═════ DATA SECTION ═════

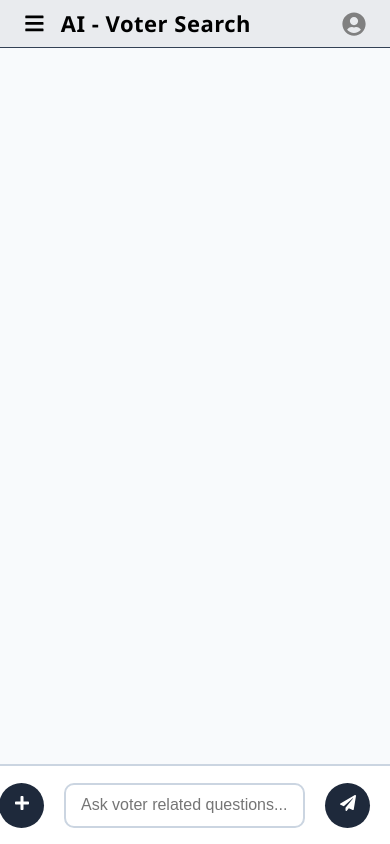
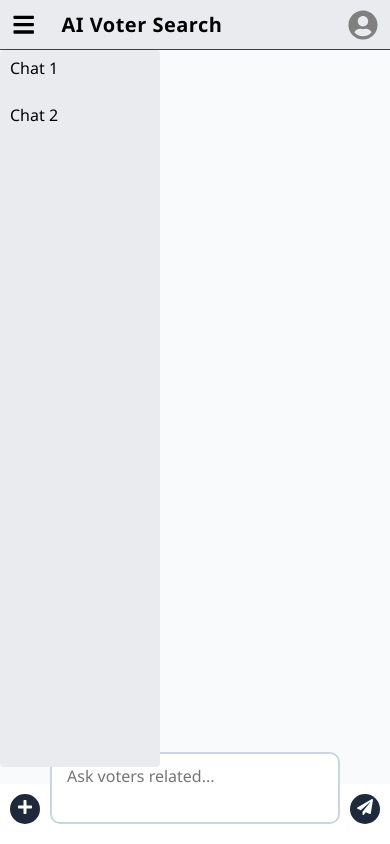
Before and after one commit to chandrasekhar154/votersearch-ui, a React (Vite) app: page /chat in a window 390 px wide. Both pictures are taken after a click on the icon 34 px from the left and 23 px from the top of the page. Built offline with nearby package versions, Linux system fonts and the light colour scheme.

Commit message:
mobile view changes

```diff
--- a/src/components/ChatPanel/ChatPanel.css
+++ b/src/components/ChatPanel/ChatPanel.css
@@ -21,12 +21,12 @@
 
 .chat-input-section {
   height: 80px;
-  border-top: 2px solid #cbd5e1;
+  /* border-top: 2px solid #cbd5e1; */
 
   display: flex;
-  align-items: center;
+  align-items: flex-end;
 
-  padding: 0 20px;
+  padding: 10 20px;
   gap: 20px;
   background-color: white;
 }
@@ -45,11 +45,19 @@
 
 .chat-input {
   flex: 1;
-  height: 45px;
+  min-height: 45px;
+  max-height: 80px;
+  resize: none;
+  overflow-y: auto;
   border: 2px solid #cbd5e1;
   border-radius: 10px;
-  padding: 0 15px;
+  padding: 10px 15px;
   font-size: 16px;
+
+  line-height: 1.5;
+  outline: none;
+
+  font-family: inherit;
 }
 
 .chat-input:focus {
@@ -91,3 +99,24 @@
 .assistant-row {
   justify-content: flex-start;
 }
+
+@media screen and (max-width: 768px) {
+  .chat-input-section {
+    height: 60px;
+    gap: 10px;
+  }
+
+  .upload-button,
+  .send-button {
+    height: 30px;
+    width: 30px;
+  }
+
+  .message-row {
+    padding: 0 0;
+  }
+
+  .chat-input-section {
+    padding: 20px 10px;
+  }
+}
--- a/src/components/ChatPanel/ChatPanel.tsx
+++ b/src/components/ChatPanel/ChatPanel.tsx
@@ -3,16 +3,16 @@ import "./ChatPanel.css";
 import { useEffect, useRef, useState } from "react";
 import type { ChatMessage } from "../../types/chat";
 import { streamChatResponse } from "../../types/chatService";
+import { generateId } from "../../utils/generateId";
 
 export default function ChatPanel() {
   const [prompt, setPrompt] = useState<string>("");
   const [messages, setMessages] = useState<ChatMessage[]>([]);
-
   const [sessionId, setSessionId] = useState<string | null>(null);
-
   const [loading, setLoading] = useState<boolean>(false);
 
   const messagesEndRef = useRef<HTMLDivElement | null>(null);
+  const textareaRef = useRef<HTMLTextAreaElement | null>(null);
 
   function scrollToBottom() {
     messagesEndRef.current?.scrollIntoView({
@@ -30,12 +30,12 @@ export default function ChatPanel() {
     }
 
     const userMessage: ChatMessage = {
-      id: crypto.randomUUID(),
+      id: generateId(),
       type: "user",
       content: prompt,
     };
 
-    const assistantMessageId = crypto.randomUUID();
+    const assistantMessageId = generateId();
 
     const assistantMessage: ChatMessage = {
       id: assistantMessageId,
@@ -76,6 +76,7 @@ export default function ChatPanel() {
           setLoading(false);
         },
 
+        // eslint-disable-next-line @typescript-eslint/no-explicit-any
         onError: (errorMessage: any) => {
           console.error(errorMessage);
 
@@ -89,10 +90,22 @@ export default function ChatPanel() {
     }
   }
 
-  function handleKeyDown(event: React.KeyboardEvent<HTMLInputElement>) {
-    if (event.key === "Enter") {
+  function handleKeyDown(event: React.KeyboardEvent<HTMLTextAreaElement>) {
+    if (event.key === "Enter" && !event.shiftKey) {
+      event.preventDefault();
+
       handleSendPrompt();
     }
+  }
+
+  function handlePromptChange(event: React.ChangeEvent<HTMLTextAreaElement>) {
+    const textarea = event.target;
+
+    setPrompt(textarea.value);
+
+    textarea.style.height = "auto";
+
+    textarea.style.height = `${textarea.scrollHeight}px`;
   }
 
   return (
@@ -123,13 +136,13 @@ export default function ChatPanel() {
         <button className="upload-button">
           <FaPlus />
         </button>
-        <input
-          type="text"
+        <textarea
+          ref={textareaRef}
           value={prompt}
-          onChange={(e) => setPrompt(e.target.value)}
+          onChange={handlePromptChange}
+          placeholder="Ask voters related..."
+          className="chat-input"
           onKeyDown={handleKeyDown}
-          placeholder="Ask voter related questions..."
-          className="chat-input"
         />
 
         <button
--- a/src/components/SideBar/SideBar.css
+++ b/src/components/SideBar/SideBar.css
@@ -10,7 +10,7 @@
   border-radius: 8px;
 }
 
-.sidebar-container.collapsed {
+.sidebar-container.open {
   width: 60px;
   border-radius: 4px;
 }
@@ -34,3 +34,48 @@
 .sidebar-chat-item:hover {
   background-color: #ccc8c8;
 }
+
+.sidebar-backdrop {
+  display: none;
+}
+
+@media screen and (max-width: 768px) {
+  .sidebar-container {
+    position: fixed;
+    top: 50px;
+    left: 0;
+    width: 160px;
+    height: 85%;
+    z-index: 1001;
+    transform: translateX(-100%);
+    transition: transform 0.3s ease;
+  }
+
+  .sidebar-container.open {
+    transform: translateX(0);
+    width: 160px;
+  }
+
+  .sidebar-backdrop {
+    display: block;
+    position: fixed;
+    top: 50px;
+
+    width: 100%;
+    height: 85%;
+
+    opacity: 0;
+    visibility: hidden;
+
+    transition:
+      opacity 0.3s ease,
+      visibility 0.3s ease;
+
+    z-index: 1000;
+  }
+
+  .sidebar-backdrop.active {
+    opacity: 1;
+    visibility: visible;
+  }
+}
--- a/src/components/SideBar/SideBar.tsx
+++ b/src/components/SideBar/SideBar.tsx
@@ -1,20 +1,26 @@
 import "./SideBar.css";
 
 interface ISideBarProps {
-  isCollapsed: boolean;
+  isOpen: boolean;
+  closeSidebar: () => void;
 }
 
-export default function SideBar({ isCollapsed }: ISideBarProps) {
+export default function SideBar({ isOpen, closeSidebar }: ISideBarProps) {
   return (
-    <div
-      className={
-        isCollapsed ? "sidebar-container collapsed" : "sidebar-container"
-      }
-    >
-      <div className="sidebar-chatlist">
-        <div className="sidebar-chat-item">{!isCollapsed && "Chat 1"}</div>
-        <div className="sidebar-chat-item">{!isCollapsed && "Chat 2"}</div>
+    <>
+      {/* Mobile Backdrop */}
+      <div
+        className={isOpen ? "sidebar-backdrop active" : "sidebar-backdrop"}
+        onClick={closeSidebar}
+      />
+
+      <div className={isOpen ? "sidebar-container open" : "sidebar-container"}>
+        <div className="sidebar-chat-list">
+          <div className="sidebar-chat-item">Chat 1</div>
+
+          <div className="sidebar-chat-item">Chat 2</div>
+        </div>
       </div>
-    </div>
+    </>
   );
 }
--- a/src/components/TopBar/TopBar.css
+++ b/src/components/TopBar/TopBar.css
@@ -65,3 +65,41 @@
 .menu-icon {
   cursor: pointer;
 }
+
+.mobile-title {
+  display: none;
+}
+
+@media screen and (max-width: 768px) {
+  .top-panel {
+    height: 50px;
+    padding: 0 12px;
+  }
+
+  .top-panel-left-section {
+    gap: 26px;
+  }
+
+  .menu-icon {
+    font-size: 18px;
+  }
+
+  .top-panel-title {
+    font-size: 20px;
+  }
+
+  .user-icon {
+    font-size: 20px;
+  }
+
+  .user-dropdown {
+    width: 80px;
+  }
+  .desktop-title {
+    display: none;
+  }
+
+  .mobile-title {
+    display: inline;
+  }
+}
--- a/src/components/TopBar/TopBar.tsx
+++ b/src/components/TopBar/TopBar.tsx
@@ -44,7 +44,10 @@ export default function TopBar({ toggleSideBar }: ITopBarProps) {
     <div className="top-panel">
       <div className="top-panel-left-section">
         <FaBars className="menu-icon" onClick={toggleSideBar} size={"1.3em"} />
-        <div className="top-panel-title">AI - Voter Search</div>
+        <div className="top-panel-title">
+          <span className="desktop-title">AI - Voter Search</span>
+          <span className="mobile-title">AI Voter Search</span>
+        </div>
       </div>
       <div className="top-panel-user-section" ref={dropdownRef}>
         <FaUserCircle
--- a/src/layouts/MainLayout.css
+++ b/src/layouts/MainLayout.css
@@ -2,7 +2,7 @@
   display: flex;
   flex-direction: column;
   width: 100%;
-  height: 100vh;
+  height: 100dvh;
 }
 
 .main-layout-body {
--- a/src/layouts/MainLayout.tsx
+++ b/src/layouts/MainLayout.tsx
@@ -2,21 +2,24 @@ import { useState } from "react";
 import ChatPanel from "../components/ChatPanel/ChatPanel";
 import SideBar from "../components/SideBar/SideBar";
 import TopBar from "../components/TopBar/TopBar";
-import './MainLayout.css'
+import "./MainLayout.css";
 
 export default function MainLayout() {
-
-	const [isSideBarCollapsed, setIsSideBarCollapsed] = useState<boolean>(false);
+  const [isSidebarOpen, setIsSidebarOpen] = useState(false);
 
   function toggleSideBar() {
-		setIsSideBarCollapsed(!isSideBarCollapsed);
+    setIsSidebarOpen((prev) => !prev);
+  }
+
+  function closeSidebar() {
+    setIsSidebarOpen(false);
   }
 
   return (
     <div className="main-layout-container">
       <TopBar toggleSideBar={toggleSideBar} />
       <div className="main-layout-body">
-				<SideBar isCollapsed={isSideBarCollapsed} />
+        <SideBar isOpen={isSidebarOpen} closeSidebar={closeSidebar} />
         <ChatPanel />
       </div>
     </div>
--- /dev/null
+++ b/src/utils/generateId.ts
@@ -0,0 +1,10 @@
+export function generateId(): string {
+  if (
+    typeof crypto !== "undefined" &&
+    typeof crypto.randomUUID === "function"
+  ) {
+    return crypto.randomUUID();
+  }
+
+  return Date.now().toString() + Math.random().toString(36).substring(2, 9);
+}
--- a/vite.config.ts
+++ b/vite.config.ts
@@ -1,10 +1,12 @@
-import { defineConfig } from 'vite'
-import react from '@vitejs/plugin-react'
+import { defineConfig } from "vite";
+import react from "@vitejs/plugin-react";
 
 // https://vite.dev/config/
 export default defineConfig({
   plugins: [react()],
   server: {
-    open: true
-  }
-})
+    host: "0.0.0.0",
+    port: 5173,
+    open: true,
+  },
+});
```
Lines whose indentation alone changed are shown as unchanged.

═════

→ WHAT IS REQUIRED
Among the lines above, some may hold the string "button". State how many, giving the number alone.

→ RESULT
5